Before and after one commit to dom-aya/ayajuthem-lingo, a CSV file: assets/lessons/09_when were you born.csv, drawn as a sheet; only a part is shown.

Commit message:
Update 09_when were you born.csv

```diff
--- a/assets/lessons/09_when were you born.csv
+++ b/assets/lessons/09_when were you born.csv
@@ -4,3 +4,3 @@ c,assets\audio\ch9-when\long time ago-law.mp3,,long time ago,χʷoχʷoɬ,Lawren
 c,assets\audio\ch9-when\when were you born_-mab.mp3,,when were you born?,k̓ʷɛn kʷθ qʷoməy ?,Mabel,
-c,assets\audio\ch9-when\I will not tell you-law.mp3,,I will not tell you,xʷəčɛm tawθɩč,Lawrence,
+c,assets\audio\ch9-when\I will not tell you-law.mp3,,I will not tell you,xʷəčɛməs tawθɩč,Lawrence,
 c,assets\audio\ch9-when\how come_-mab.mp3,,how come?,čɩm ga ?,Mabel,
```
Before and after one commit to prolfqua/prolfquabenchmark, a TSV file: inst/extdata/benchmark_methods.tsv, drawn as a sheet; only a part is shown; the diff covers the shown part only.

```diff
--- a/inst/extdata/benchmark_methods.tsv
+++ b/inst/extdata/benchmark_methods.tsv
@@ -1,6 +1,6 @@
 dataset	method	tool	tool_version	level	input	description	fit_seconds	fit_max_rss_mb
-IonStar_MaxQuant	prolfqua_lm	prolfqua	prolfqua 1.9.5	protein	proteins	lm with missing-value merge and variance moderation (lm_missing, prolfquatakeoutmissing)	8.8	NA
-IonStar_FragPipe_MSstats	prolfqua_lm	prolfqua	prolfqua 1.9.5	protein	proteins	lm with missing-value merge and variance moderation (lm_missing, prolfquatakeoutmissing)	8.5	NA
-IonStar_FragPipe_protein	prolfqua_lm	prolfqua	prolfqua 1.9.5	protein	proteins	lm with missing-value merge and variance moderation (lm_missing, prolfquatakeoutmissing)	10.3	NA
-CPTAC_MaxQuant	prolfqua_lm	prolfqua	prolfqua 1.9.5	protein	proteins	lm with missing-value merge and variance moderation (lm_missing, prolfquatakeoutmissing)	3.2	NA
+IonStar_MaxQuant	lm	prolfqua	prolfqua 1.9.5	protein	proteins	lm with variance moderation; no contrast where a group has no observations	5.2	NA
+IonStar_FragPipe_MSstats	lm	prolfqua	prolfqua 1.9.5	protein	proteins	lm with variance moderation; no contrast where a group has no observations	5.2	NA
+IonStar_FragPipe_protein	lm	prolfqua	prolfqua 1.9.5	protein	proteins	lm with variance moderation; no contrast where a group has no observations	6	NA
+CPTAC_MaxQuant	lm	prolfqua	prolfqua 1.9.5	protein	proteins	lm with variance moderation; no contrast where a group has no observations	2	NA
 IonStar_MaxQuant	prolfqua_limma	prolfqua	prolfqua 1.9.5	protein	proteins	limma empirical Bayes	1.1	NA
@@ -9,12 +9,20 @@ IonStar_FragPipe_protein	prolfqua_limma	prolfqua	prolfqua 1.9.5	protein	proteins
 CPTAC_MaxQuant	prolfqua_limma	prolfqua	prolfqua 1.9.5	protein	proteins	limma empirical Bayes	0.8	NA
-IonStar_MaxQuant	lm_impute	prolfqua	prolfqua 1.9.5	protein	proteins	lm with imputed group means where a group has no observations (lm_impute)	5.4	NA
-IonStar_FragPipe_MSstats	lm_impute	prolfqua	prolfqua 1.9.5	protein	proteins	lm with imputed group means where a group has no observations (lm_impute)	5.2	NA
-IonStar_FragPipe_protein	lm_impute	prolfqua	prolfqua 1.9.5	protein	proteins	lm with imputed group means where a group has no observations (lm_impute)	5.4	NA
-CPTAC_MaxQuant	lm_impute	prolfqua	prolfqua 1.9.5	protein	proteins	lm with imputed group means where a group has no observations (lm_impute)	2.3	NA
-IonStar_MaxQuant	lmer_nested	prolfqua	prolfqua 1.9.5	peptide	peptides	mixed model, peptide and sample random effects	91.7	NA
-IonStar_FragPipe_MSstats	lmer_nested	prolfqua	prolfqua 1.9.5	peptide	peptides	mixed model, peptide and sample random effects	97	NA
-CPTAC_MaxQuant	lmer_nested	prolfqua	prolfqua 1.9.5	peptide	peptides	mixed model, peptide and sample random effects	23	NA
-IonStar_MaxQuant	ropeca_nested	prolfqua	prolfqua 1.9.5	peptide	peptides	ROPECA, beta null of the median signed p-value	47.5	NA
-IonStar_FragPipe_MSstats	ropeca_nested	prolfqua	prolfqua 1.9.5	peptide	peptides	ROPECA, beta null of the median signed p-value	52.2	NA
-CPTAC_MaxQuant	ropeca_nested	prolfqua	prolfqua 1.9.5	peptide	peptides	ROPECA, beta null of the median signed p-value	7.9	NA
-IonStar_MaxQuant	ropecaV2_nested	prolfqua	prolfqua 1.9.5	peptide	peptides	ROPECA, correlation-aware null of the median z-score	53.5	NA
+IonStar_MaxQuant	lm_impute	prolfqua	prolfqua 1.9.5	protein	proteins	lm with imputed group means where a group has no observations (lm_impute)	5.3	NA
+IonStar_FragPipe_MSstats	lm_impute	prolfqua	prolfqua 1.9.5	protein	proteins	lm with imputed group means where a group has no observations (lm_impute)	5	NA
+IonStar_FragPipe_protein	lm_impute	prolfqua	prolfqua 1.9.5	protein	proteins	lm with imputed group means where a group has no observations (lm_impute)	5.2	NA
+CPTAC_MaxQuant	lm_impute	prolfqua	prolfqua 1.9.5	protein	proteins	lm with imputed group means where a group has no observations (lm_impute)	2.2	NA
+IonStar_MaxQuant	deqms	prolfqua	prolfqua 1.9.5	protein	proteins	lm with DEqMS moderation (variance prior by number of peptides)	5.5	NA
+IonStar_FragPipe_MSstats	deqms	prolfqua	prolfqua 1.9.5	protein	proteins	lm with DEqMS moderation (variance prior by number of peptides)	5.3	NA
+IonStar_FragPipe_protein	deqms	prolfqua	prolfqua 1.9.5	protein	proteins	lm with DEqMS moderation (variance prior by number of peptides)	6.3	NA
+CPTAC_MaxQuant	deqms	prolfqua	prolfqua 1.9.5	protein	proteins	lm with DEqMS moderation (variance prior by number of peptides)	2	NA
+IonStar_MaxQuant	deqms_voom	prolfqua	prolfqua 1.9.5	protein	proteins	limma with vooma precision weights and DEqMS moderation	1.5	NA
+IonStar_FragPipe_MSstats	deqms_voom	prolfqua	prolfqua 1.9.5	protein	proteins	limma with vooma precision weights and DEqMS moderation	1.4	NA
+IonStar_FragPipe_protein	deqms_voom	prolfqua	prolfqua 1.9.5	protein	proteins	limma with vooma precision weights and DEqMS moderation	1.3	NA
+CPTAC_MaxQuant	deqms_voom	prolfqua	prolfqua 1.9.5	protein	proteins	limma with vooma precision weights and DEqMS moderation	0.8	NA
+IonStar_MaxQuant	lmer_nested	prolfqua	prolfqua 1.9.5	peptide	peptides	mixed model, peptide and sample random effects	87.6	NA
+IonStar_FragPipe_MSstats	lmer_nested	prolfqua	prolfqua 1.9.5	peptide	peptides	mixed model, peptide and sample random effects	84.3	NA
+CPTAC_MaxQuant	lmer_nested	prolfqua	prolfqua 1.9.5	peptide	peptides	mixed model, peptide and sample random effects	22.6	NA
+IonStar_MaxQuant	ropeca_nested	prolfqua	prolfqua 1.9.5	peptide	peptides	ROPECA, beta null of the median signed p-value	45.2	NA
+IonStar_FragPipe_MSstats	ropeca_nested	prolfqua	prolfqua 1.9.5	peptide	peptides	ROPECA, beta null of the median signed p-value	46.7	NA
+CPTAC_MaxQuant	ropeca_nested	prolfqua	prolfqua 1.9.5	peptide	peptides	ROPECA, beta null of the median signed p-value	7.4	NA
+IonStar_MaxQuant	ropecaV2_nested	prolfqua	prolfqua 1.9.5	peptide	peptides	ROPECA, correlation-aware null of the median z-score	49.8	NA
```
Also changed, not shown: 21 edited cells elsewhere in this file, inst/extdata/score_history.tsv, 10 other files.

◆ Work instructions ◆
Show each line of the data that contains the string "lessons".

◆ Exercise response ◆
Before and after one commit to dom-aya/ayajuthem-lingo, a CSV file: assets/lessons/09_when were you born.csv, drawn as a sheet; only a part is shown.
--- a/assets/lessons/09_when were you born.csv
+++ b/assets/lessons/09_when were you born.csv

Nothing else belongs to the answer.